$2B

Joe Raedle/Getty Images News/Getty Images

In an open letter penned to NASA Administrator Bill Nelson yesterday, Jeff Bezos thirstily urged the space agency to reconsider its recent multibillion-dollar contract with Sad Technoking Elon Musk’s SpaceX to construct a lunar landing vehicle for the Artemis mission scheduled for 2024. To sweeten the deal, Bezos — fresh off his own, customer-funded trip to outer space — magically conjured up a not-at-all-bribe of $2 billion to gift to NASA... you know, for its troubles.

“Blue Origin will bridge the [Human Landing System] budgetary funding shortfall by waiving all payments in the current and next two government fiscal years up to $2B to get the program back on track right now,” Bezos writes in his plea before making sure to note, “This offer is not a deferral, but is an outright and permanent waiver of those payments.”

Jeff cries foul — According to Bezos’ and Blue Origin’s argument, NASA unfairly awarded its $2.9 billion deal to SpaceX after promising to allow time for at least two private companies to bid for the project. While NASA’s decision to instead skip ahead and work with SpaceX was admittedly surprising, Bezos contends that doing so is contradictory to the spirit of fair competition, that holiest of playing fields preventing “any single source from having insurmountable leverage” over a client... which is just so goddamn rich coming from that guy.

If NASA chooses to stay with its SpaceX decision, here’s to hoping Musk at least learns from his other company’s moon-based errors.

Elon’s big hard rocket, in comparison to Jeff’sSOPA Images/LightRocket/Getty Images

Stuck between a rocket and a hard place — To be fair (and we can’t believe we’re saying this), Bezos has at least a bit of a point about the value of a collaborative effort. As it stands, Musk’s SpaceX will essentially control the entire logistical side of 2024’s Artemis mission by providing not only the HLS, but the massive Starship rocket system to launch it into space. Blue Origin’s proposal instead includes a “National Team” comprised of multiple contractors working together... of course, these contractors include the veritable death factories of Lockheed Martin and Northrop Grumman, but hey, at least there’s some spreading of innovation there.

Then there’s that bit about Elon Musk making Blue Origin / Blue Balls erectile dysfunction jokes on Twitter in response to Bezos’ open letter, a choice that is totally acceptable for, say, writers at a tech-culture publication, but less so for one of the world’s wealthiest wannabe space barons.

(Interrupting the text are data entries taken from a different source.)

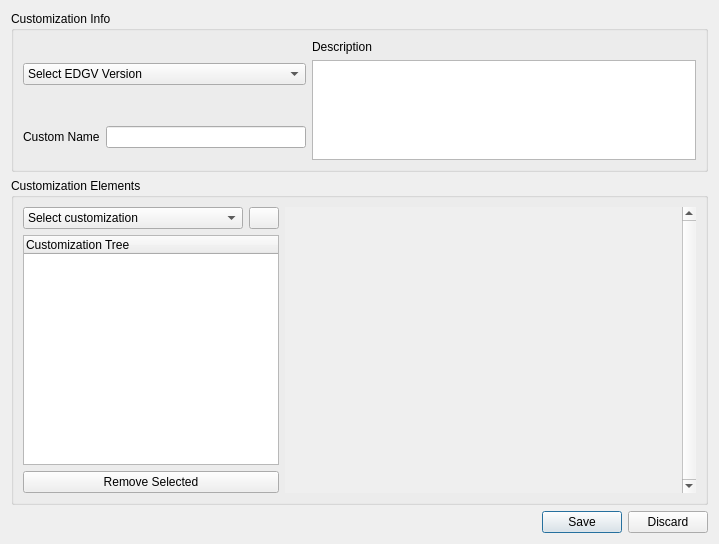
Above: PostgisCustomization/createDatabaseCustomization.ui from dsgoficial/DsgTools before the change. Below: the same form after it.
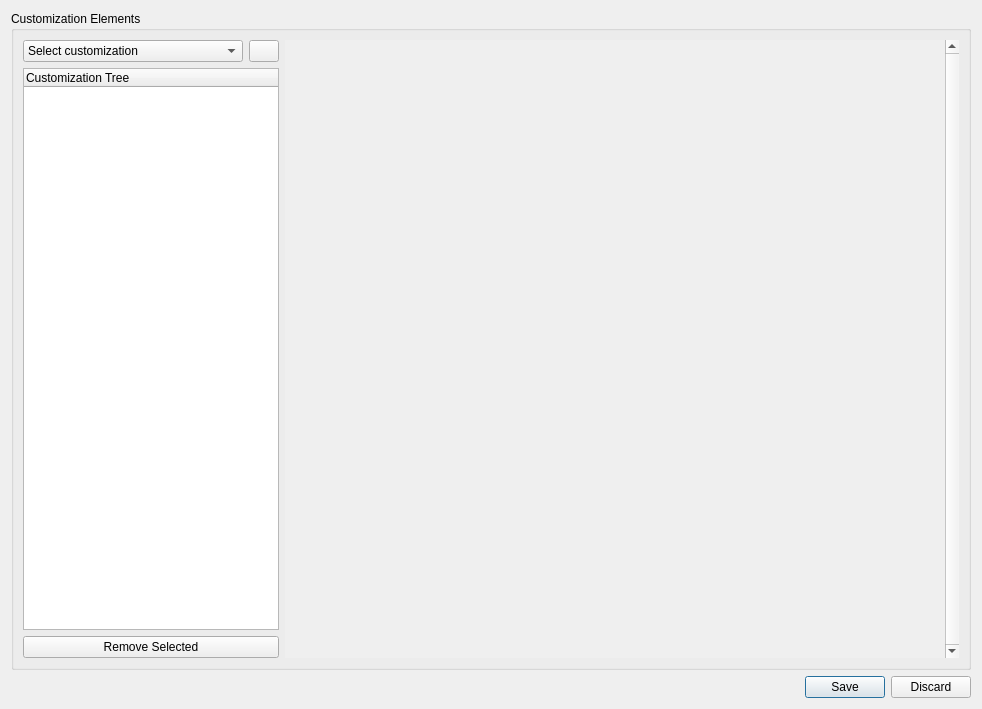
That is the form after the change. Icons and pictures are not drawn.

The edit to the form file:
```diff
--- a/PostgisCustomization/createDatabaseCustomization.ui
+++ b/PostgisCustomization/createDatabaseCustomization.ui
@@ -6,8 +6,8 @@
    <rect>
     <x>0</x>
     <y>0</y>
-    <width>719</width>
-    <height>544</height>
+    <width>982</width>
+    <height>709</height>
    </rect>
   </property>
   <property name="sizePolicy">
@@ -21,91 +21,6 @@
   </property>
   <layout class="QGridLayout" name="gridLayout_4">
    <item row="0" column="0">
-    <widget class="QGroupBox" name="groupBox">
-     <property name="title">
-      <string>Customization Info</string>
-     </property>
-     <layout class="QGridLayout" name="gridLayout_2">
-      <item row="0" column="0">
-       <layout class="QGridLayout" name="gridLayout">
-        <item row="0" column="0" colspan="2">
-         <widget class="QComboBox" name="versionSelectionComboBox">
-          <property name="maximumSize">
-           <size>
-            <width>300</width>
-            <height>16777215</height>
-           </size>
-          </property>
-          <item>
-           <property name="text">
-            <string>Select EDGV Version</string>
-           </property>
-          </item>
-          <item>
-           <property name="text">
-            <string>2.1.3</string>
-           </property>
-          </item>
-          <item>
-           <property name="text">
-            <string>FTer_2a_Ed</string>
-           </property>
-          </item>
-         </widget>
-        </item>
-        <item row="0" column="2" rowspan="2">
-         <layout class="QVBoxLayout" name="verticalLayout">
-          <item>
-           <widget class="QLabel" name="label_2">
-            <property name="text">
-             <string>Description</string>
-            </property>
-           </widget>
-          </item>
-          <item>
-           <widget class="QTextEdit" name="customDescriptionTextEdit">
-            <property name="sizePolicy">
-             <sizepolicy hsizetype="Expanding" vsizetype="MinimumExpanding">
-              <horstretch>0</horstretch>
-              <verstretch>0</verstretch>
-             </sizepolicy>
-            </property>
-            <property name="maximumSize">
-             <size>
-              <width>16777215</width>
-              <height>100</height>
-             </size>
-            </property>
-           </widget>
-          </item>
-         </layout>
-        </item>
-        <item row="1" column="0">
-         <widget class="QLabel" name="label">
-          <property name="text">
-           <string>Custom Name</string>
-          </property>
-         </widget>
-        </item>
-        <item row="1" column="1">
-         <widget class="QLineEdit" name="customNameLineEdit">
-          <property name="maximumSize">
-           <size>
-            <width>200</width>
-            <height>16777215</height>
-           </size>
-          </property>
-          <property name="readOnly">
-           <bool>false</bool>
-          </property>
-         </widget>
-        </item>
-       </layout>
-      </item>
-     </layout>
-    </widget>
-   </item>
-   <item row="1" column="0">
     <widget class="QGroupBox" name="groupBox_2">
      <property name="title">
       <string>Customization Elements</string>
@@ -211,8 +126,8 @@
           <rect>
            <x>0</x>
            <y>0</y>
-           <width>407</width>
-           <height>274</height>
+           <width>654</width>
+           <height>622</height>
           </rect>
          </property>
          <layout class="QVBoxLayout" name="verticalLayout_2">
@@ -230,7 +145,7 @@
      </layout>
     </widget>
    </item>
-   <item row="2" column="0">
+   <item row="1" column="0">
     <widget class="QDialogButtonBox" name="buttonBox">
      <property name="orientation">
       <enum>Qt::Horizontal</enum>
```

Bottomline: we can’t wait to see humans on the moon again, but we’d gladly defer that by a few years so long as it means we wouldn’t have to see Bezos’ or Musk’s logos anywhere near the historic event that should inspire all of humanity, not just the sociopathic future billionaires among us.